Incredible Pictures From the World's Coldest City

No more complaining about a little snow.

Image
Reuters

In this Russian village, the name says it all. The Oymyakon Valley, known as the 'Pole of Cold', hit -90 degrees Fahrenheit in 1933. It's the lowest temperature recorded in the northern hemisphere. Yet, some people still call the valley home. According to Reuters:

The area is equipped with schools, a post office, a bank, and even an airport runway (albeit open only in the summer).

Below, pictures from the 'Pole of Cold.

A thermometer shows a temperature around -55 degrees celsius in the village of Tomtorin in the Oymyakon valley in northeast Russia. (Maxim Shemetov/Reuters)
A man passes a sign saying "Oymyakon 'Pole of Cold'" on the site of a former meteorological station in the village of Oymyakon, in the Republic of Sakha, northeast Russia. (Maxim Shemetov/Reuters)
Traffic lights are seen covered in snow in Yakutsk, in the Republic of Sakha, northeast Russia. (Maxim Shemetov/Reuters)
A car covered in ice is pictured near a playground in Yakutsk, in the Republic of Sakha, northeast Russia. (Maxim Shemetov/Reuters)
A man sells fish at the Farmers' Market in Yakutsk in the Oymyakon valley in northeast Russia. (Maxim Shemetov/Reuters)
A general view of the village of Tomtor in the Oymyakon valley, in the Republic of Sakha, northeast Russia,. (Maxim Shemetov/Reuters)
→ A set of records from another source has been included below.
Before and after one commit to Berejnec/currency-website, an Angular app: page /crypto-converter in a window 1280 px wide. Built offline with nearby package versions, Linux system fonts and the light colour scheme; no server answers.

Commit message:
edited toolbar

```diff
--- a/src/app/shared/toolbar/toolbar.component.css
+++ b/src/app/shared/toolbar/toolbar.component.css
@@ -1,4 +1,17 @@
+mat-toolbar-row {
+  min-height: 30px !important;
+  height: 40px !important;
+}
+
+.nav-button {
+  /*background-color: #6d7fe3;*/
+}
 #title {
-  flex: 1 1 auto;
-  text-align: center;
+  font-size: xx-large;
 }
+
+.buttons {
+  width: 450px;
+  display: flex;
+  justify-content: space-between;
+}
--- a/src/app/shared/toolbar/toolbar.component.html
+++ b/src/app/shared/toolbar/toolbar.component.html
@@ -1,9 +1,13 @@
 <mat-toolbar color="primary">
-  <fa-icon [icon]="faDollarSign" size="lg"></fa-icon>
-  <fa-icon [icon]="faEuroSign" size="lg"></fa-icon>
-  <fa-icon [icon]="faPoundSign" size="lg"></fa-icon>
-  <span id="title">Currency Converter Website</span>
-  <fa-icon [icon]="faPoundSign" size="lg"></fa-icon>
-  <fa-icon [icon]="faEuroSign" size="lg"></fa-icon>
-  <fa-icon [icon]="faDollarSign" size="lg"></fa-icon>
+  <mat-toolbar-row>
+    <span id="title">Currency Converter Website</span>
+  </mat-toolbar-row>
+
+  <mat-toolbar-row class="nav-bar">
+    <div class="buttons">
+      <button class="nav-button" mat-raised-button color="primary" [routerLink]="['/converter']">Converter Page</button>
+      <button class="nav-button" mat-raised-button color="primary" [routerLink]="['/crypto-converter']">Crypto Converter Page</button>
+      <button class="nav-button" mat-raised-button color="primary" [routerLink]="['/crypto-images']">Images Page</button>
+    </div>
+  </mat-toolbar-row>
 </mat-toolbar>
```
About the Author

  • Amanda Erickson is a former senior associate editor at CityLab.